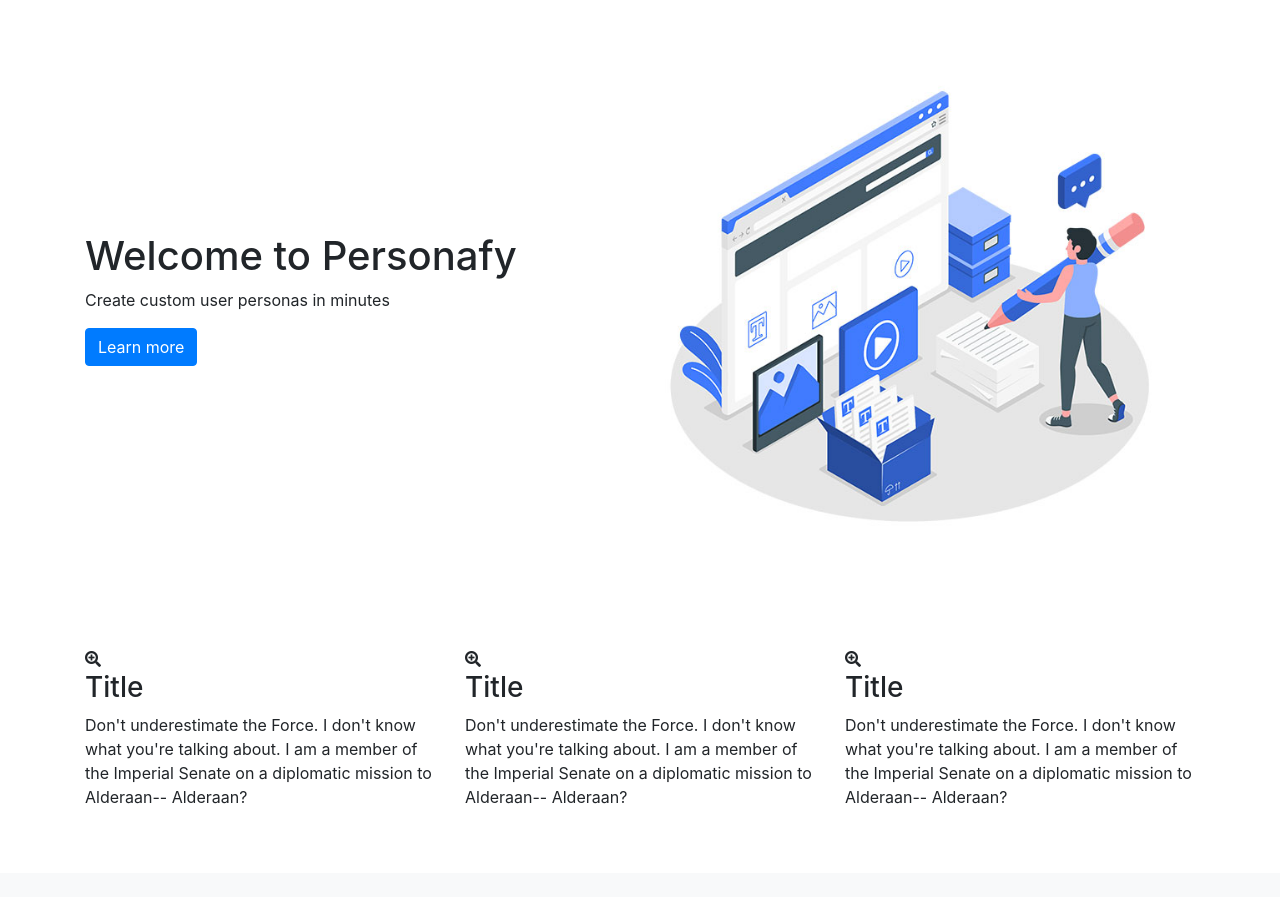
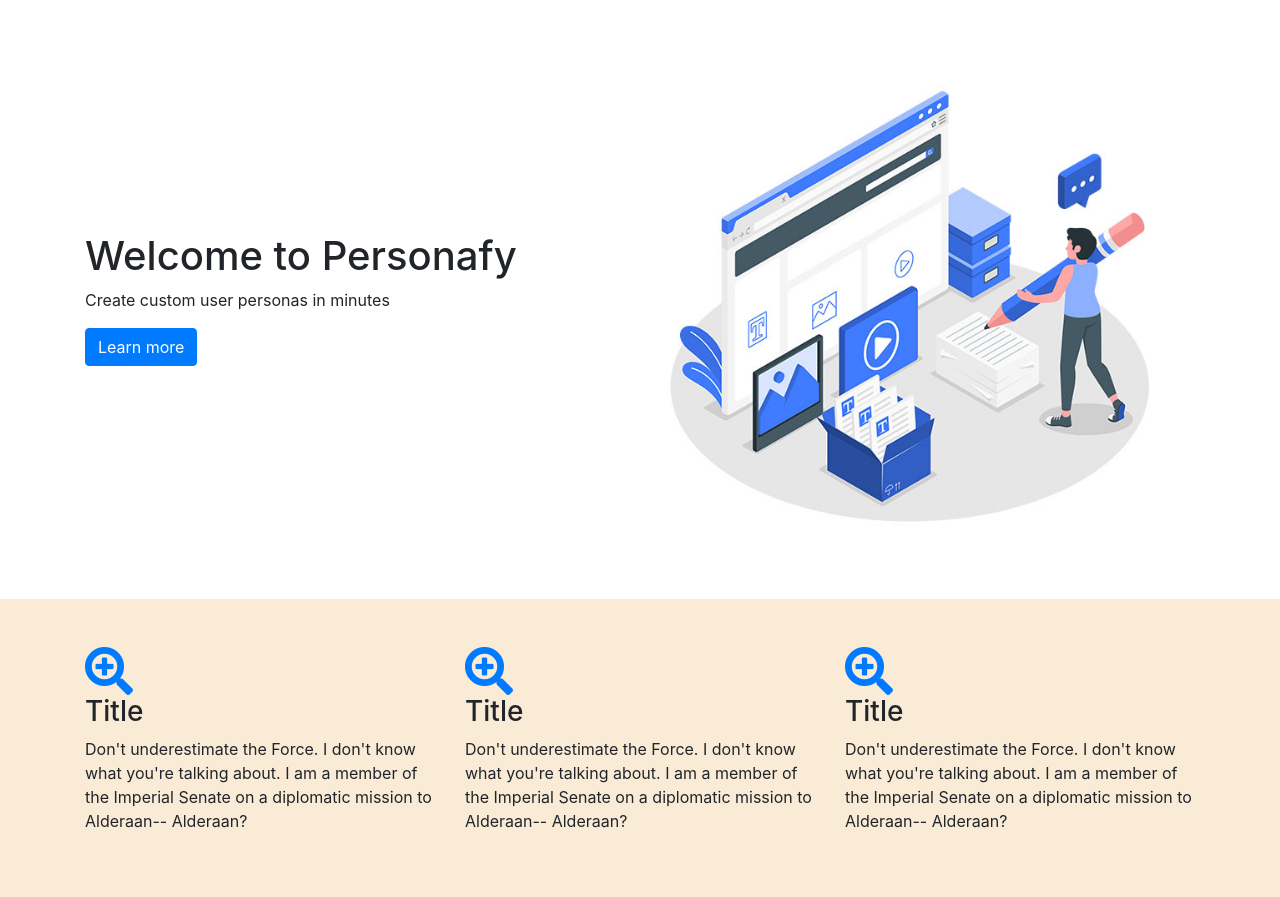
Before and after one commit to orlamadden/personafy, a Flask app: page / in a window 1280 px wide. Shown: the part 57-954 px from the top of the page. Before the commit the page ends 861 px from the top, so only its background shows below. Run offline with Flask 2, Linux system fonts and the light colour scheme; some libraries are stand-ins or nearby versions.

Commit message:
placeholder styling for icon block section

```diff
--- a/static/css/styles.css
+++ b/static/css/styles.css
@@ -4,3 +4,12 @@
     height: 75vh;
     position: relative;
 }
+
+.icon-block {
+    background-color: antiquewhite;
+}
+
+.home-icons i {
+    font-size: 3em;
+    color: #007BFF;
+}
```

Task directions
Every line with "color" in it should be copied from the entries.

Task output
+    background-color: antiquewhite;
+    color: #007BFF;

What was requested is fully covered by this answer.